**Exercise description:** Look for the string "border" in the data below, and copy each line that holds it.

**Records to use:**
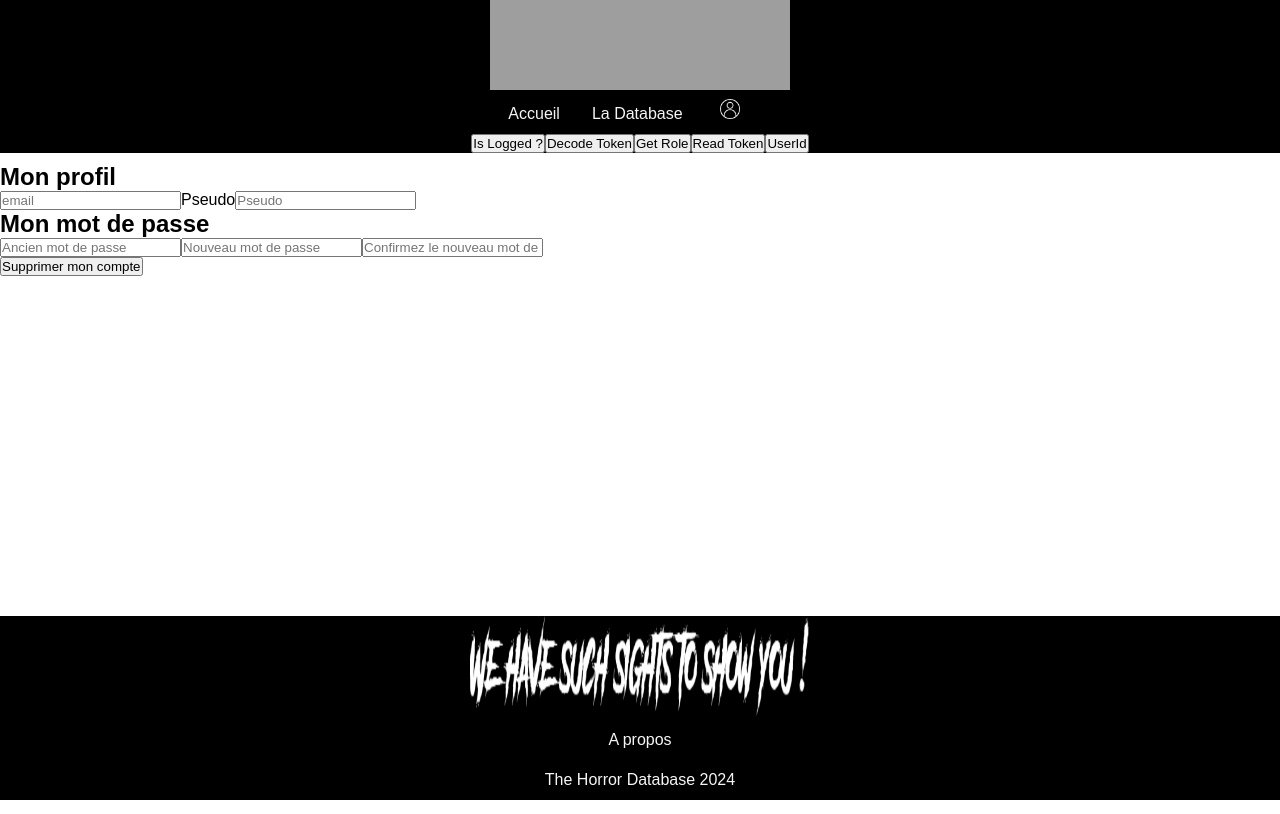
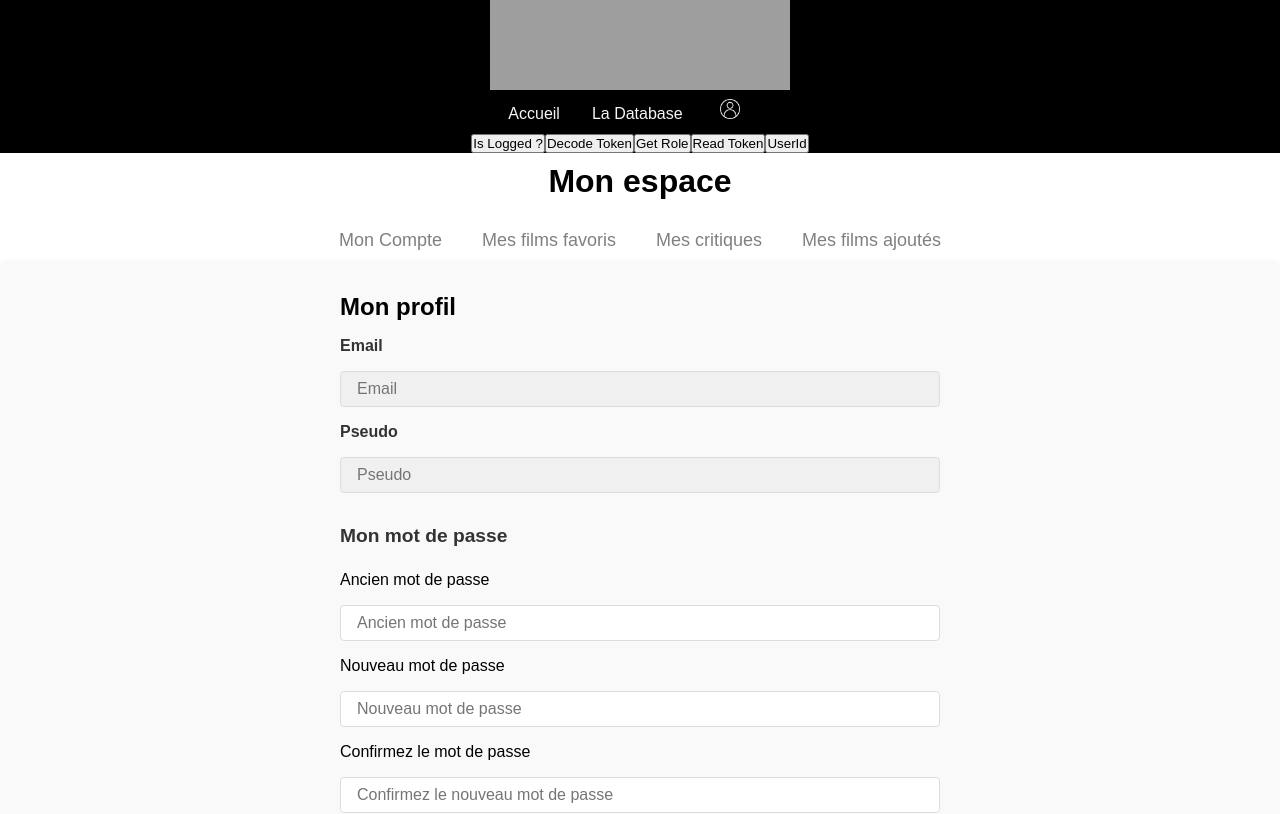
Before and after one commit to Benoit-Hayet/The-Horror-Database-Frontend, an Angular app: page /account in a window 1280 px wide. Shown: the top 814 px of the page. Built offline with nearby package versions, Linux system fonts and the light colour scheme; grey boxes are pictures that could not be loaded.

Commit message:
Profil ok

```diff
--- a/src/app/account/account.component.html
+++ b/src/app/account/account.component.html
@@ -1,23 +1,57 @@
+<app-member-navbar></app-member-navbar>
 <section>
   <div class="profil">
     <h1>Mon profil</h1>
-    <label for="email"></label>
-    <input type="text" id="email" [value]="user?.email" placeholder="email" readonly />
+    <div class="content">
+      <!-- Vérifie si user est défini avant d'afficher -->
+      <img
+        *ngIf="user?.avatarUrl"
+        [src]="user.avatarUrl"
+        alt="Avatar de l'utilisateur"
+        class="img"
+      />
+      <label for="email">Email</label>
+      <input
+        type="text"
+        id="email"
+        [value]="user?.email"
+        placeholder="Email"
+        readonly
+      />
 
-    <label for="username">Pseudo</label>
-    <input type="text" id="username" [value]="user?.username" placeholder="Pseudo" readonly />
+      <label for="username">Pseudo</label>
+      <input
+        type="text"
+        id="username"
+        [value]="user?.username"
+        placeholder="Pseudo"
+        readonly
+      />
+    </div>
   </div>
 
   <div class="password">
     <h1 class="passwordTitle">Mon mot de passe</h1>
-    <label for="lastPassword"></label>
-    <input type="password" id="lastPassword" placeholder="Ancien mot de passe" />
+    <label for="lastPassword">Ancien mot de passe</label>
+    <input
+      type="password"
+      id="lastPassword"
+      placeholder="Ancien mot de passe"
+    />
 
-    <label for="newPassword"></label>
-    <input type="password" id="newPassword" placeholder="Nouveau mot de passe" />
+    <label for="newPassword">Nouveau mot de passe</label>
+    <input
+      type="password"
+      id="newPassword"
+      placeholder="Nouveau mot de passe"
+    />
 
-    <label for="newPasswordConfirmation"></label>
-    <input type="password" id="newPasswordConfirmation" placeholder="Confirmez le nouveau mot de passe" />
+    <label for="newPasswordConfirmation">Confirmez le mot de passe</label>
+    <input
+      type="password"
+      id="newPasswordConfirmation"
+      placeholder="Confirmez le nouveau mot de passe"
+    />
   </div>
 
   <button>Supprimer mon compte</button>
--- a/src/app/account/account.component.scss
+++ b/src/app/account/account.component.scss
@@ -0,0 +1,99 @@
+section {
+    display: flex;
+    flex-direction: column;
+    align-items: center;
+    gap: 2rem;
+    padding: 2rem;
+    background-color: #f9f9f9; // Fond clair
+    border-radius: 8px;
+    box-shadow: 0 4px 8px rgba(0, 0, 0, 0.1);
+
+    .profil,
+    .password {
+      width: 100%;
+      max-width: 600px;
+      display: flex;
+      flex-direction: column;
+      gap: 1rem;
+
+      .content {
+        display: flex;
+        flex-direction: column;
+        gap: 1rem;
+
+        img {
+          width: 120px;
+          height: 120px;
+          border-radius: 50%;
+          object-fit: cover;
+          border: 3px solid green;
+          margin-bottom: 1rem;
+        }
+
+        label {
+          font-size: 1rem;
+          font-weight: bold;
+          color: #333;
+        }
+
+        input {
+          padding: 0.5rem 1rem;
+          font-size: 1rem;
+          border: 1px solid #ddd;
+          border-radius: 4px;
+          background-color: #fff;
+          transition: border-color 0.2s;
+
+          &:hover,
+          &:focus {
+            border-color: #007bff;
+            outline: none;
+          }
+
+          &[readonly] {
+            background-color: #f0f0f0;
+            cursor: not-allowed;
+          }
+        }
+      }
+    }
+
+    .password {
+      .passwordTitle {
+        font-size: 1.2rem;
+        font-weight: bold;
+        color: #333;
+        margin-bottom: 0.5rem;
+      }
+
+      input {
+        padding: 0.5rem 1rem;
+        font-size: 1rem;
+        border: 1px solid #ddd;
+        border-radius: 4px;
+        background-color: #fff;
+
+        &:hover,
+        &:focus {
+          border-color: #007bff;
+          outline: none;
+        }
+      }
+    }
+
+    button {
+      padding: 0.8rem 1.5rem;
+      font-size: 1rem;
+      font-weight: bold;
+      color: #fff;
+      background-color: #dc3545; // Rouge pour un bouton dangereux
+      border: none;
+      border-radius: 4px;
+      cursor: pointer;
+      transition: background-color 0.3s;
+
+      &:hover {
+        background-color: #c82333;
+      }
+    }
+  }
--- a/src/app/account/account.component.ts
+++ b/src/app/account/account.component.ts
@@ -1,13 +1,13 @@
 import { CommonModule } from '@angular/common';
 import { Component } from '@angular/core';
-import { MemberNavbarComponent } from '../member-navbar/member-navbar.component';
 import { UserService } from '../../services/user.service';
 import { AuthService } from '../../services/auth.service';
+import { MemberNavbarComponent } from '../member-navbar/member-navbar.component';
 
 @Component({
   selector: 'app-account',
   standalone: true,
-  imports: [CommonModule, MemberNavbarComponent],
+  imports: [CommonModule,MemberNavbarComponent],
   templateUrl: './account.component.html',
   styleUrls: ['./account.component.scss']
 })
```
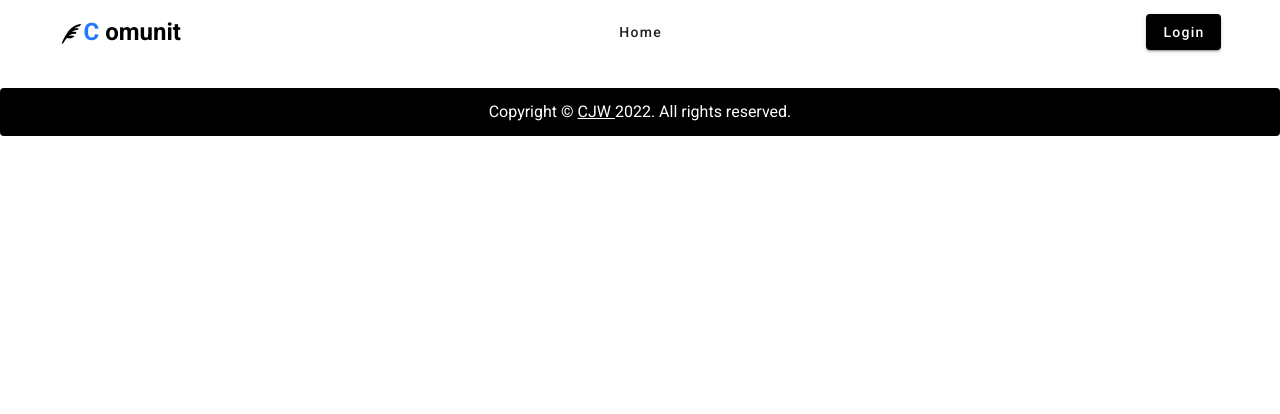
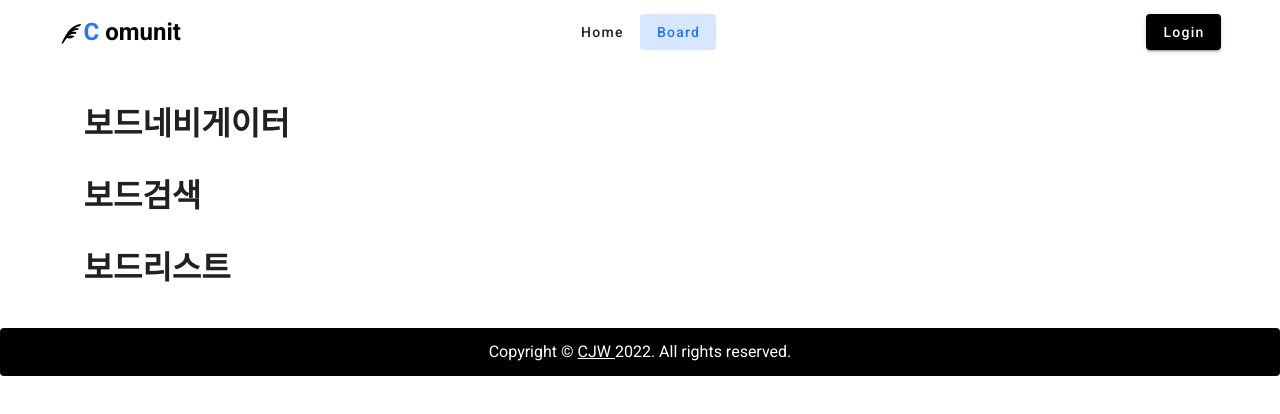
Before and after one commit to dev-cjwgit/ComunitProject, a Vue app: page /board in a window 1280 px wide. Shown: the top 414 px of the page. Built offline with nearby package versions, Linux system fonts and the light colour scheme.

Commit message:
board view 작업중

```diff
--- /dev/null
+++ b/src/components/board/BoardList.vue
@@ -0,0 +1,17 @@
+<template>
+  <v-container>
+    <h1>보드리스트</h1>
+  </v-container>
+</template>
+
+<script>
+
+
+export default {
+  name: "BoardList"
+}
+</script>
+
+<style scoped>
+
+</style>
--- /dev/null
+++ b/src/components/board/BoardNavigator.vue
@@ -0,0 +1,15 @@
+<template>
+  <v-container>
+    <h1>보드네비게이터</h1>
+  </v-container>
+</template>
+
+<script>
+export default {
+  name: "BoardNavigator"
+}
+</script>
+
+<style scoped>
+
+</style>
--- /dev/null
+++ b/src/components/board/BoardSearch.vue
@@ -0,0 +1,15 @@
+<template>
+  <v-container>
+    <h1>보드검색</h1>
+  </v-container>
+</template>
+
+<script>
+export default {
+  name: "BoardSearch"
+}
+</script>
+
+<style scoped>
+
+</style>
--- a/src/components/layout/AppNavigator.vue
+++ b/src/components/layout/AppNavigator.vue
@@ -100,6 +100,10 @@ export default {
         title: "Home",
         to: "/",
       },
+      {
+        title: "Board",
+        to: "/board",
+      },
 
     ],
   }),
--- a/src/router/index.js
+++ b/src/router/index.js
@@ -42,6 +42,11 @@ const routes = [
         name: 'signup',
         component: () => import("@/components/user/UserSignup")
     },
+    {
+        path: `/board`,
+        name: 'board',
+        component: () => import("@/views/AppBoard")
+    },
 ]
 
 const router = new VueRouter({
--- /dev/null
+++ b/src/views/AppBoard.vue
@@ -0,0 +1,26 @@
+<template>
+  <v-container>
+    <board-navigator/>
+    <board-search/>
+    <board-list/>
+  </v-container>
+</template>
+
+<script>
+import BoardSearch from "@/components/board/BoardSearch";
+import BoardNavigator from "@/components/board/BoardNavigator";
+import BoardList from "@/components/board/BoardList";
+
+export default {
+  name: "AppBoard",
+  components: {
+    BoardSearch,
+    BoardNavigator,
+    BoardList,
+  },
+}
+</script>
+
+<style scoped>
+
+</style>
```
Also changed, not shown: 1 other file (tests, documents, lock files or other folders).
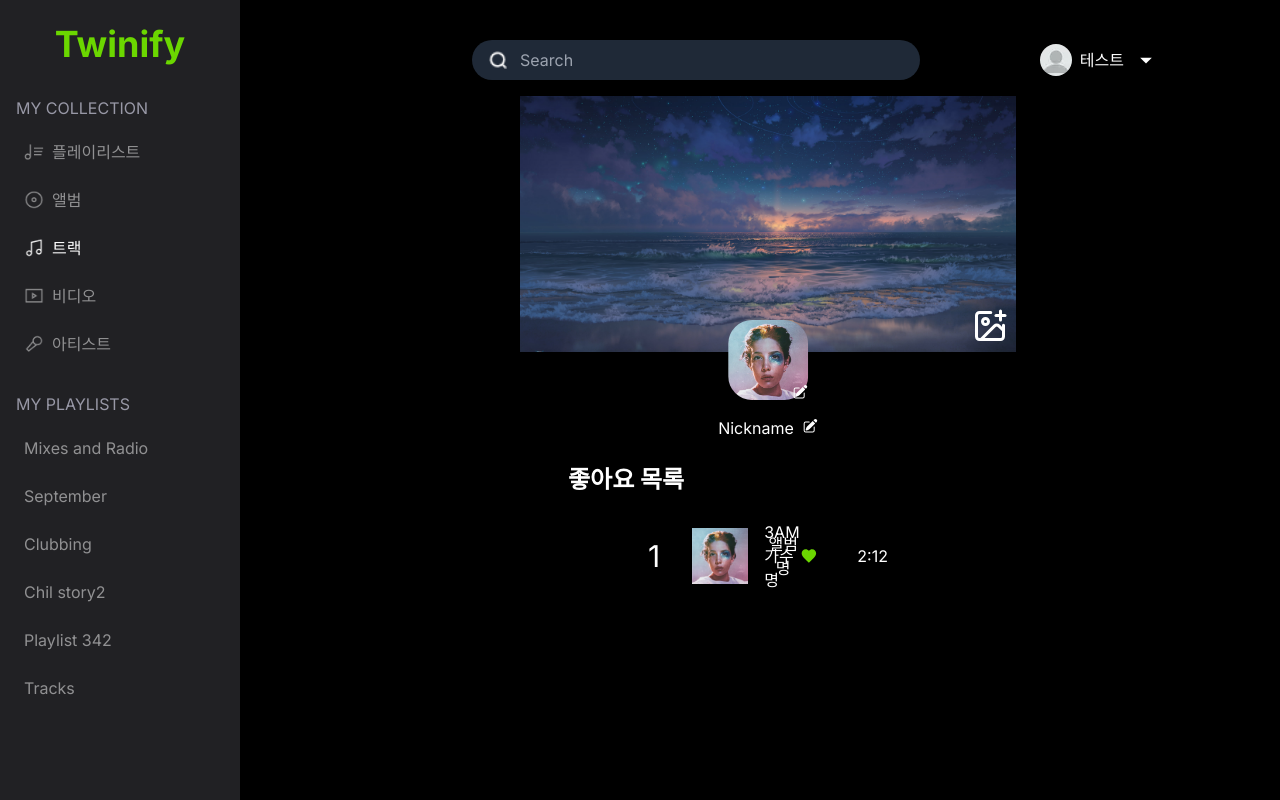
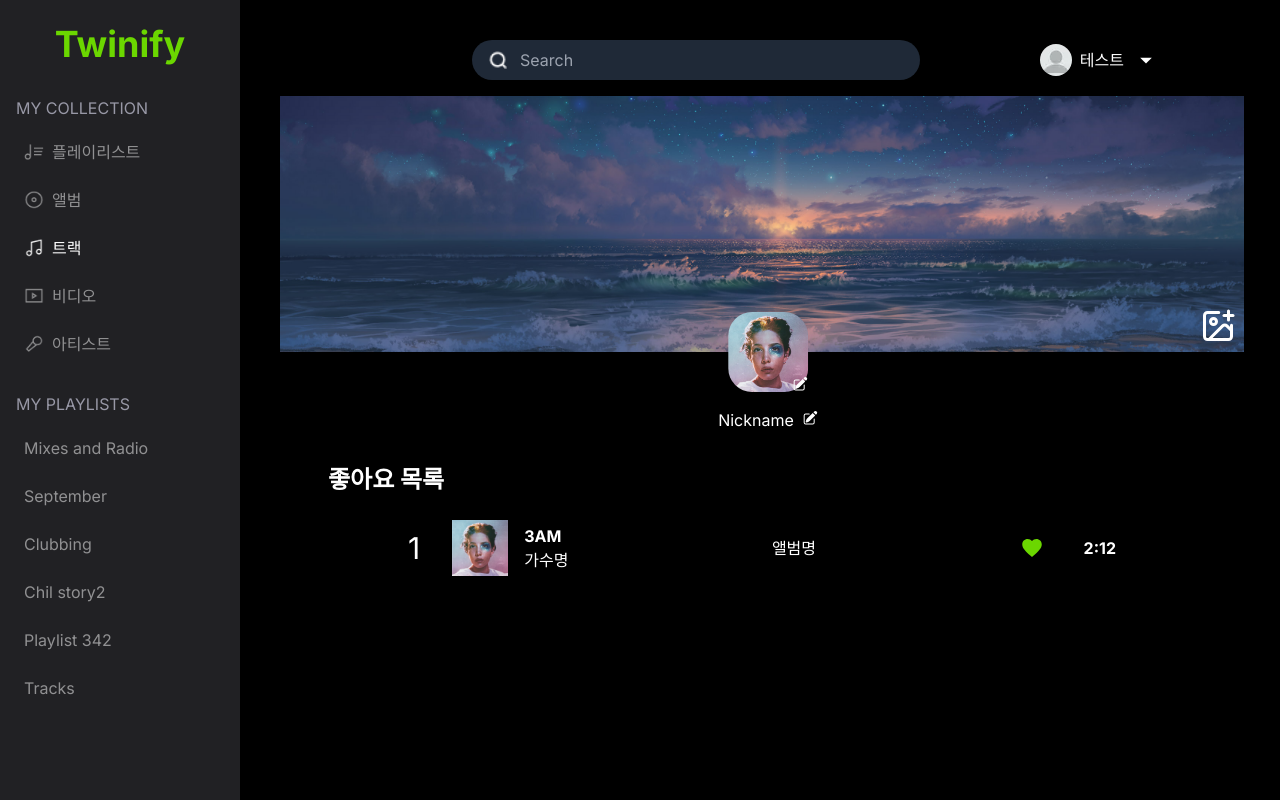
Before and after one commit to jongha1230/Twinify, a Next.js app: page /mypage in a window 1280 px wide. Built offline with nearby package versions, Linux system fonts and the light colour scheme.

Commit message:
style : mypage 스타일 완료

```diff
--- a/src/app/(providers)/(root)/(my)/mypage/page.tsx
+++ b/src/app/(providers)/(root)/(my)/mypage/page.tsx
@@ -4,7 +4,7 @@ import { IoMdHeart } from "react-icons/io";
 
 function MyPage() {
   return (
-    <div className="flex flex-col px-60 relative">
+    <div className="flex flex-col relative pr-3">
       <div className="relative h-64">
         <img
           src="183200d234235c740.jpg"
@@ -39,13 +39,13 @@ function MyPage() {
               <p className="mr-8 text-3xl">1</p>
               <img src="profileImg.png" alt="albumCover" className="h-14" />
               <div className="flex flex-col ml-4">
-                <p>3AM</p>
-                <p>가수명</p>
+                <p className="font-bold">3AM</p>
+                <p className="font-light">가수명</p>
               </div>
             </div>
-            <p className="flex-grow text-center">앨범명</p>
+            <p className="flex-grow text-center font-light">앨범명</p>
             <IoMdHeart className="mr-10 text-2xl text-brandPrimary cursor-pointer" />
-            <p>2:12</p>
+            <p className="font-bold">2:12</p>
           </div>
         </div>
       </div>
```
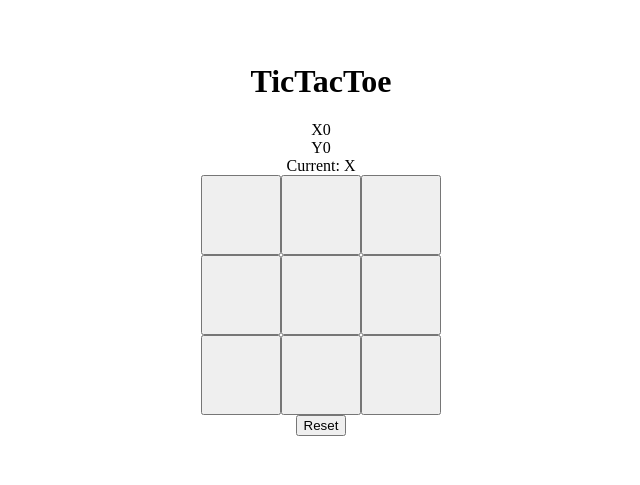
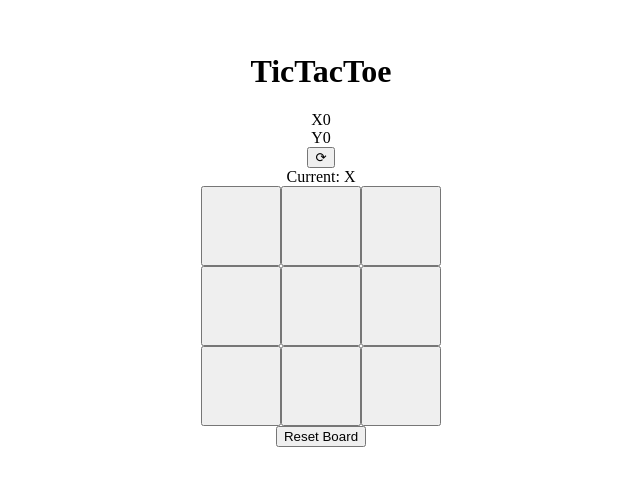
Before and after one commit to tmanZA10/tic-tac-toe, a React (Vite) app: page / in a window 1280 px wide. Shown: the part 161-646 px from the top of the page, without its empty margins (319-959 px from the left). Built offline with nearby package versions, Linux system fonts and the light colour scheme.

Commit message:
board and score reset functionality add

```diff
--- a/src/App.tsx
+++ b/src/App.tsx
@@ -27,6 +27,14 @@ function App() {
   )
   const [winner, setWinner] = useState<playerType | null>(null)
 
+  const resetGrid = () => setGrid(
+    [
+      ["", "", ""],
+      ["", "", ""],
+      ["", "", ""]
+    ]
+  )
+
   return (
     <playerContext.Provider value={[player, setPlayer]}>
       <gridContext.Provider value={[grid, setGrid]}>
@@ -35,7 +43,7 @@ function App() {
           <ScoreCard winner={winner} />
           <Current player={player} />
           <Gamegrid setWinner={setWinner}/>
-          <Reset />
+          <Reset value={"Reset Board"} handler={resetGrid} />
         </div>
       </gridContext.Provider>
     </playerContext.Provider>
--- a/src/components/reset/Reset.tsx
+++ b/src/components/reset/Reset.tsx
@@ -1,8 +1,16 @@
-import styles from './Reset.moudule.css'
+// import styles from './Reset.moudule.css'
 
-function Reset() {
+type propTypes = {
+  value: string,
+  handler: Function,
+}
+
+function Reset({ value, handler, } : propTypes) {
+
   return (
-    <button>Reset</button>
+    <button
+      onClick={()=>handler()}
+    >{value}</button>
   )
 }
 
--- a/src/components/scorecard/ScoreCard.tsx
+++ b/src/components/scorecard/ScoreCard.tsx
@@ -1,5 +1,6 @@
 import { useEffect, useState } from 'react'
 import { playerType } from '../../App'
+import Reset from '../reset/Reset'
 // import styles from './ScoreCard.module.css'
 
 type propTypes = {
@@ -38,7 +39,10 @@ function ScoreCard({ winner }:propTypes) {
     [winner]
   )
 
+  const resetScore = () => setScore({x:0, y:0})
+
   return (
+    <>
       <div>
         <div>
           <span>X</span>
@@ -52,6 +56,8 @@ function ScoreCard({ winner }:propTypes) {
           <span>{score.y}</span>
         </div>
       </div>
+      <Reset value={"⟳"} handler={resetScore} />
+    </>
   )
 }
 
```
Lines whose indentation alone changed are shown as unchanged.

**Answer to the problem:**
+    border-radius: 8px;
+          border-radius: 50%;
+          border: 3px solid green;
+          border: 1px solid #ddd;
+          border-radius: 4px;
+          transition: border-color 0.2s;
+            border-color: #007bff;
+        border: 1px solid #ddd;
+        border-radius: 4px;
+          border-color: #007bff;
+      border: none;
+      border-radius: 4px;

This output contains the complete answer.